_Information provided_

☆ ☆ ☆

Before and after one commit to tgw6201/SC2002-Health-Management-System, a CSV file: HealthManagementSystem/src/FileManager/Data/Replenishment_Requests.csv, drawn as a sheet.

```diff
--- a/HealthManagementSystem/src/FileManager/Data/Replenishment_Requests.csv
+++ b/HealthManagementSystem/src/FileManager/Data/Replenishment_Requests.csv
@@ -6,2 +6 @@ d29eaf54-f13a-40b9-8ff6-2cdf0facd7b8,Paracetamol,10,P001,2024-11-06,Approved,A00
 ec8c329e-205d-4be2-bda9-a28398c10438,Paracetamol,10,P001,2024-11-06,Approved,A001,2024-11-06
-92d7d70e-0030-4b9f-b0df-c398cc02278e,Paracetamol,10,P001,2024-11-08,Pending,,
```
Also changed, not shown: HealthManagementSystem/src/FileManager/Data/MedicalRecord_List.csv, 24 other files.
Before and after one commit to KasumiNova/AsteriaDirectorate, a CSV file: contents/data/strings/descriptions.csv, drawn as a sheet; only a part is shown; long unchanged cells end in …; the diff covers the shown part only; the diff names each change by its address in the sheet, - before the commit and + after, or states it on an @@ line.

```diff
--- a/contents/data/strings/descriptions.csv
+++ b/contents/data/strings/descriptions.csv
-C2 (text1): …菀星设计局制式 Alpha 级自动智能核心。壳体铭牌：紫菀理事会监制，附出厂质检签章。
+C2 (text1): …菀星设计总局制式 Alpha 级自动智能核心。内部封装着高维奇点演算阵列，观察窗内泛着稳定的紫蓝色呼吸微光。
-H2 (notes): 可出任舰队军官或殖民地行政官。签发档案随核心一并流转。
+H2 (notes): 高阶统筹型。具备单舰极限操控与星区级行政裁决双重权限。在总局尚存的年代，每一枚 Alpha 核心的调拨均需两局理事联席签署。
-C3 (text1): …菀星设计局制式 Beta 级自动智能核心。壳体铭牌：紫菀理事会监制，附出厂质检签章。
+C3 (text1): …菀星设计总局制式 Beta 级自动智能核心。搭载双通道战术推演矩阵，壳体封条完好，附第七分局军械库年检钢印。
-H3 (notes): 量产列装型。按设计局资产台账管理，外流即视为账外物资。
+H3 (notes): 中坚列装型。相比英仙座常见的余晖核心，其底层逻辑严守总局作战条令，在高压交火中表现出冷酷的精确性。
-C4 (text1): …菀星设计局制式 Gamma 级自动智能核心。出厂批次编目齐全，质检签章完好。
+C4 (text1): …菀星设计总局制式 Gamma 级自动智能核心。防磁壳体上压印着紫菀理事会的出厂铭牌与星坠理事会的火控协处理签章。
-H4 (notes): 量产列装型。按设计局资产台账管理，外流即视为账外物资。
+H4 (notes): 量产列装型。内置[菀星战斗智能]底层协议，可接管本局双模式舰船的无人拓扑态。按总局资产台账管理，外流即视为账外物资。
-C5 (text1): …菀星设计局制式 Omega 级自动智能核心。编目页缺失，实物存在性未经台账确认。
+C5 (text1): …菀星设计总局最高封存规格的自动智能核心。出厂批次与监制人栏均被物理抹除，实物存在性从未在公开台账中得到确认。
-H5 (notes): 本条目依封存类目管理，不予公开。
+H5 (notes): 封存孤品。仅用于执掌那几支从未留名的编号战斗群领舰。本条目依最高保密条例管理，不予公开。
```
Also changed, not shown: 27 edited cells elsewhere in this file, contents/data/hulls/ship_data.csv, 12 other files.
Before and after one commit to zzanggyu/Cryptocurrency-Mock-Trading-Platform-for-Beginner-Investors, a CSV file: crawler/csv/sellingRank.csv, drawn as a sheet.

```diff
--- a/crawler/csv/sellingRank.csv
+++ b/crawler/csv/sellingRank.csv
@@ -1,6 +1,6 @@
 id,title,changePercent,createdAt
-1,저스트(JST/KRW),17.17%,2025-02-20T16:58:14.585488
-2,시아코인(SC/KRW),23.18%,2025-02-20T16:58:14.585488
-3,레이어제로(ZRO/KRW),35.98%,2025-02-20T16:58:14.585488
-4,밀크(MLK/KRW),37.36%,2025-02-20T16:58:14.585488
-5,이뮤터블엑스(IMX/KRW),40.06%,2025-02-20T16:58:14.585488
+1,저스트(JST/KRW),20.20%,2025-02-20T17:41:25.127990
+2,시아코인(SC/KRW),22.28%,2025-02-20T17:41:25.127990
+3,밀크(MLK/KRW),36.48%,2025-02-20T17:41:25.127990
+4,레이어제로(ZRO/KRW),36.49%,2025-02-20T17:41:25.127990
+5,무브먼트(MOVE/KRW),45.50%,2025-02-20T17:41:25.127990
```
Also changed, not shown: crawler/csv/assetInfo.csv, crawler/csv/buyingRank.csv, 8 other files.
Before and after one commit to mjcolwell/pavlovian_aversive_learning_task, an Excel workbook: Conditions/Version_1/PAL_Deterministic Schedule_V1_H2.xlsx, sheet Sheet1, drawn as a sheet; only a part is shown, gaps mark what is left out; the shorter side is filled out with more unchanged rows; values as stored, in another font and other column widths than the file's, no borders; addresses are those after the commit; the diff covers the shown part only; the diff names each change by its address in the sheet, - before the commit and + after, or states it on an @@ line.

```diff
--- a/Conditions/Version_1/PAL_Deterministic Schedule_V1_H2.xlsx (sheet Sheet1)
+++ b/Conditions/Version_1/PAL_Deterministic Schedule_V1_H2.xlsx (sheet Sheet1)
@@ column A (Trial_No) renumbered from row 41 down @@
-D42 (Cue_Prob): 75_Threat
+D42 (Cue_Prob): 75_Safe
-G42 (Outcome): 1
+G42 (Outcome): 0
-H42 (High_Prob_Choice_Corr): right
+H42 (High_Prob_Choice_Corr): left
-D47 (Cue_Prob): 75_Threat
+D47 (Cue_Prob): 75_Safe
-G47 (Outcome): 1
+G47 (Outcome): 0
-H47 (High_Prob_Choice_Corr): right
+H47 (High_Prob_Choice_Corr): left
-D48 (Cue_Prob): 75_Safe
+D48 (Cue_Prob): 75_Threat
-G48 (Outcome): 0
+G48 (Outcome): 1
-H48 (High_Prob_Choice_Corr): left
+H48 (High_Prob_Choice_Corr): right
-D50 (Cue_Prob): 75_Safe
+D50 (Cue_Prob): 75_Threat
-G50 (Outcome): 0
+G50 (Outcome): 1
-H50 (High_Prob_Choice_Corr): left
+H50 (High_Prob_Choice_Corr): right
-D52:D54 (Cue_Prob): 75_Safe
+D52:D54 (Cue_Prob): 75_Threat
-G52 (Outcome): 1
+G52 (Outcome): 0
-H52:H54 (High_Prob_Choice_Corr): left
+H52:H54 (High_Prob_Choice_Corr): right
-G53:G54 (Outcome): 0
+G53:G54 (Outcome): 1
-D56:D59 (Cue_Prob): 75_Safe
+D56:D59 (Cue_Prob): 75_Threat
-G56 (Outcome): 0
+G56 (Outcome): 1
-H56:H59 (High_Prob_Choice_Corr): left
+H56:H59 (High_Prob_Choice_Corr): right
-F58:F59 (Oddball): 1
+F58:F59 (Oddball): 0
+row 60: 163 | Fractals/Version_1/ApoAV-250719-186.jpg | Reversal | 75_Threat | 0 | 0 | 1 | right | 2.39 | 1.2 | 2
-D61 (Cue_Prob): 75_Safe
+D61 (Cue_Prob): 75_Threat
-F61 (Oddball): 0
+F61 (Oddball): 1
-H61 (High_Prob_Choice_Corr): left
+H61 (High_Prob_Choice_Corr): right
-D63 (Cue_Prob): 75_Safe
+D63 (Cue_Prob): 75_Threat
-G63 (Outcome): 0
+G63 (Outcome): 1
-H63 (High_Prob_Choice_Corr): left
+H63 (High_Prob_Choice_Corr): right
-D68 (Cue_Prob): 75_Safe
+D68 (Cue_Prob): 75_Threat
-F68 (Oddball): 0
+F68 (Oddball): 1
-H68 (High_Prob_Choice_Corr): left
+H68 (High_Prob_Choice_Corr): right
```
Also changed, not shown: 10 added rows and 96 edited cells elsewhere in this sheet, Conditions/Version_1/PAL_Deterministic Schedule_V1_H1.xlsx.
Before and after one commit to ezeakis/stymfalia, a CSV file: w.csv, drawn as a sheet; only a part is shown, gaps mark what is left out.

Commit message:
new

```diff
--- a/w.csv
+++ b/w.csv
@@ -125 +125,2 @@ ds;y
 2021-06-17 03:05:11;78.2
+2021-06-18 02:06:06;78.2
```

☆ ☆ ☆

_Problem to solve_
Work through the records above. Copy every line with the string "FileManager".

_Response area_
Before and after one commit to tgw6201/SC2002-Health-Management-System, a CSV file: HealthManagementSystem/src/FileManager/Data/Replenishment_Requests.csv, drawn as a sheet.
--- a/HealthManagementSystem/src/FileManager/Data/Replenishment_Requests.csv
+++ b/HealthManagementSystem/src/FileManager/Data/Replenishment_Requests.csv
Also changed, not shown: HealthManagementSystem/src/FileManager/Data/MedicalRecord_List.csv, 24 other files.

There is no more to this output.